In a statement on Twitter, the interior ministry announced late on Friday that "targeting police patrols with Molotov cocktails on Isa Al-Kabeer road led to injuring two Asians."
It said the pair were taken to hospital, but the extent of their injuries was not known.
The radical February 14 Revolution Youth Coalition, a clandestine cyber-group that had called a week-long campaign dubbed "Volcanic Flames", urged supporters on Twitter to march on the focal point of Shiite-led protests in early 2011.
"We will march today Saturday towards the epicentre of the revolution," the group announced.
Police on Friday fired tear gas and birdshot to disperse protesters trying to stage a similar march to the roundabout formerly known as Pearl Square before authorities razed it after a crackdown on the Shiite-led February-March 2011 protests.

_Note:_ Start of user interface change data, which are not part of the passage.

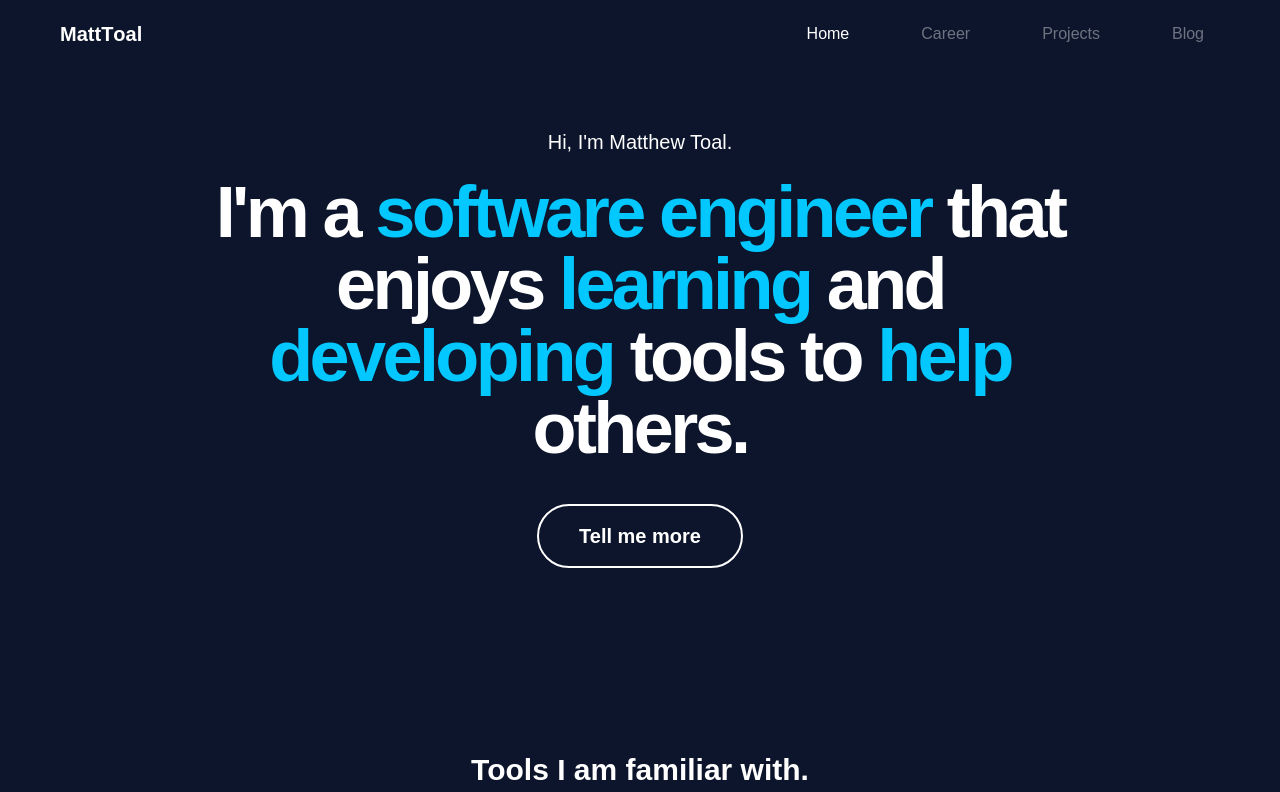
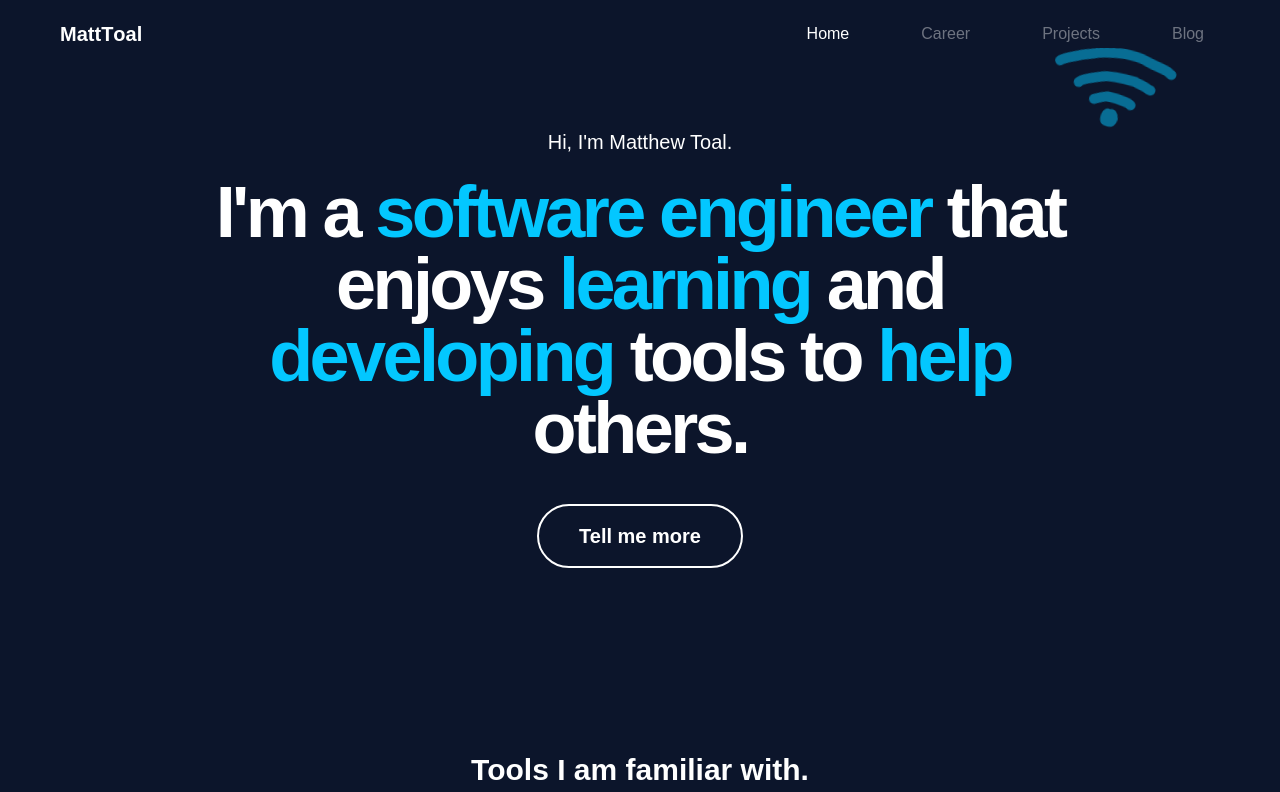
Before and after one commit to Mtoal087/NextPortfolio, a Next.js app: page / in a window 1280 px wide. Shown: the top 792 px of the page. Built offline with nearby package versions, Linux system fonts and the light colour scheme.

Commit message:
Placed wifi svg near hero

```diff
--- a/src/app/globals.css
+++ b/src/app/globals.css
@@ -1,4 +1,4 @@
-@import "tailwindcss";
+@import 'tailwindcss';
 
 :root {
 	--background: #0c152b;
@@ -46,7 +46,7 @@ body {
 }
 
 .hero-animate {
-  animation: hero 1s 0s forwards cubic-bezier(.57,.21,.69,1.25);
+	animation: hero 1s 0s forwards cubic-bezier(0.57, 0.21, 0.69, 1.25);
 }
 
 @keyframes hero {
@@ -60,3 +60,21 @@ body {
 		transform: scale(1);
 	}
 }
+
+.wifi-animate {
+  animation: wifi infinite 2.1s;
+}
+
+@keyframes wifi {
+  0% {
+    transform: translateY(0);
+  }
+
+  50% {
+    transform: translateY(-5px);
+  }
+
+  100% {
+    transform: translateY(0);
+  }
+}
--- a/src/components/hero.tsx
+++ b/src/components/hero.tsx
@@ -1,18 +1,28 @@
-import Link from 'next/link'
-import React from 'react'
+import Link from 'next/link';
+import React from 'react';
+import WifiDoodle from './wifiDoodle';
 
 const HeroElement = () => {
-    return (
-        <div className='relative heroElem w-full pt-20 pb-40 m-auto flex justify-center text-center flex-col items-center z-1 hero-animate overflow-hidden'>
-            <p className='text-xl mb-5'>Hi, I&apos;m Matthew Toal.</p>
-            <h1 className='heroTitle inline-block max-w-2xl lg:max-w-4xl w-auto relative text-5xl md:text-6xl lg:text-7xl tracking-tighter mb-10 font-bold heroShinyBg'>
-                I&apos;m a <span className='text-secondary'>software engineer</span> that enjoys <span className='text-secondary'>learning</span> and <span className='text-secondary'>developing</span> tools to <span className='text-secondary'>help</span> others.
-            </h1>
-            <Link href="#tools">
-                <div className='cursor-pointer font-bold whitespace-nowrap px-10 py-4 text-fun-white border-2 text-xl rounded-full border-fun-white bg-bg hover-bg-secondary hover:text-white hover-border-secondary transition-colors'>Tell me more</div>
-            </Link>
-        </div>
-    )
-}
+	return (
+		<div className="hero-animate overflow-hidden">
+			<div className="relative heroElem w-full pt-20 pb-40 m-auto flex justify-center text-center flex-col items-center z-1 overflow-hidden">
+				<p className="text-xl mb-5">Hi, I&apos;m Matthew Toal.</p>
+				<h1 className="heroTitle inline-block max-w-2xl lg:max-w-4xl w-auto relative text-5xl md:text-6xl lg:text-7xl tracking-tighter mb-10 font-bold heroShinyBg">
+					I&apos;m a{' '}
+					<span className="text-secondary">software engineer</span>{' '}
+					that enjoys <span className="text-secondary">learning</span>{' '}
+					and <span className="text-secondary">developing</span> tools
+					to <span className="text-secondary">help</span> others.
+				</h1>
+				<Link href="#tools">
+					<div className="cursor-pointer font-bold whitespace-nowrap px-10 py-4 text-fun-white border-2 text-xl rounded-full border-fun-white bg-bg hover-bg-secondary hover:text-white hover-border-secondary transition-colors">
+						Tell me more
+					</div>
+				</Link>
+			</div>
+			<WifiDoodle />
+		</div>
+	);
+};
 
-export default HeroElement
+export default HeroElement;
--- /dev/null
+++ b/src/components/wifiDoodle.tsx
@@ -0,0 +1,33 @@
+import React from 'react';
+// import Image from 'next/image';
+
+const WifiDoodle = () => {
+	return (
+		<div className="absolute w-full h-[50px] top-[90px] left-[85%] text-secondary rotate-10 wifi-animate opacity-50">
+			<svg
+				width="122"
+				height="80"
+				viewBox="0 0 122 80"
+				fill="none"
+				xmlns="http://www.w3.org/2000/svg"
+			>
+				<path
+					d="M61 66.5969C59.67 67.5869 59 70.9169 59.495 73.0819C59.7133 74.0365 60.98 74.2569 62.15 74.4269C63.32 74.5969 64.64 74.5969 65.485 73.9369C66.33 73.2769 66.66 71.9569 66.83 70.7819C67 69.6069 67 68.6169 65 66.5969M45 54.5969C47.99 53.2669 51.98 51.2769 57.8 49.7669C70.99 50.2569 74.98 52.2569 78.985 52.9269C79.99 53.2569 80.98 53.9169 82 54.5969M27 40.5969C27.99 38.9369 31.98 36.9369 35.985 35.4369C40.2507 33.8392 44.64 32.5969 49.48 30.9369C55.981 28.7072 72.2 29.5969 82.815 30.7569C87.32 32.5969 91.98 33.2569 95.985 35.4219C96.99 35.9269 97.98 36.2569 98.9999 36.5968M5 22.5969C5.99 21.2669 9.98 19.2769 13.985 17.6019C17.9864 15.9283 21.98 14.5969 26.98 12.7719C31.8941 10.9782 35.98 10.5969 39.985 8.93685C44.0948 7.23341 52.28 6.59685 58.98 5.60185C67.5839 4.32411 79.64 5.25685 84.98 6.75685C90.5293 8.31565 95.64 10.2569 100.98 11.5919C106.32 12.9269 109.99 13.9269 111.985 14.7569C112.99 15.2569 113.98 15.9169 117 17.5969"
+					stroke="currentColor"
+					strokeWidth="10"
+					strokeLinecap="round"
+				/>
+			</svg>
+		</div>
+	);
+};
+
+export default WifiDoodle;
+
+{
+	/*
+<svg width="122" height="80" viewBox="0 0 122 80" fill="none" xmlns="http://www.w3.org/2000/svg">
+<path d="M61 66.5969C59.67 67.5869 59 70.9169 59.495 73.0819C59.7133 74.0365 60.98 74.2569 62.15 74.4269C63.32 74.5969 64.64 74.5969 65.485 73.9369C66.33 73.2769 66.66 71.9569 66.83 70.7819C67 69.6069 67 68.6169 65 66.5969M45 54.5969C47.99 53.2669 51.98 51.2769 57.8 49.7669C70.99 50.2569 74.98 52.2569 78.985 52.9269C79.99 53.2569 80.98 53.9169 82 54.5969M27 40.5969C27.99 38.9369 31.98 36.9369 35.985 35.4369C40.2507 33.8392 44.64 32.5969 49.48 30.9369C55.981 28.7072 72.2 29.5969 82.815 30.7569C87.32 32.5969 91.98 33.2569 95.985 35.4219C96.99 35.9269 97.98 36.2569 98.9999 36.5968M5 22.5969C5.99 21.2669 9.98 19.2769 13.985 17.6019C17.9864 15.9283 21.98 14.5969 26.98 12.7719C31.8941 10.9782 35.98 10.5969 39.985 8.93685C44.0948 7.23341 52.28 6.59685 58.98 5.60185C67.5839 4.32411 79.64 5.25685 84.98 6.75685C90.5293 8.31565 95.64 10.2569 100.98 11.5919C106.32 12.9269 109.99 13.9269 111.985 14.7569C112.99 15.2569 113.98 15.9169 117 17.5969" stroke="currentColor" stroke-width="10" stroke-linecap="round"/>
+</svg>
+*/
+}
```
Also changed, not shown: src/app/page.tsx (+8 -8 lines). Lines whose indentation alone changed are shown as unchanged.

Journalists heading to the Sakhir circuit for Saturday's practice said the Pearl Square area had completely cordoned off by cement blocks.
Police were out in force early on Saturday, with several armoured vehicles deployed around Pearl Square, and along the highway leading to the circuit.
Opposition demonstrators have been protesting to highlight pro-reform demands and have urged solidarity from teams taking part in Sunday's race.
Supporters of the February 14 movement have campaigned for the race to be cancelled, calling it a "crime".
Sunday's race is seen as a boost to the image and economy of the tiny Gulf monarchy that has a Shiite Muslim majority but is ruled by a Sunni dynasty and which has been rocked by continuing Arab Spring-inspired unrest.
Security forces have been on high alert during days of protests to prevent clashes from marring the race, with checkpoints at major intersections, especially on roads leading to the racing circuit.
World motorsport's governing body the FIA and promoters Formula One Management said Sunday's race would take place despite the demonstrations.
"The Federation Internationale de l'Automobile and Formula One Management wish to jointly confirm their belief that the Bahrain GP should go ahead this weekend, following assurances from the local promoter and the authorities that security, their responsibility, will be guaranteed for all participants," a statement read.
The event was cancelled in 2011 but took place as scheduled last year.
The month-long 2011 protests in Bahrain, home to the US Navy's Fifth Fleet, were crushed with the help of Gulf troops led by neighbouring Saudi Arabia.
Strategically located across the Gulf from Shiite-ruled Iran, Bahrain has continued to see sporadic protests, mostly outside Manama, and rights groups say a total of 80 people have been killed in the unrest since February 2011.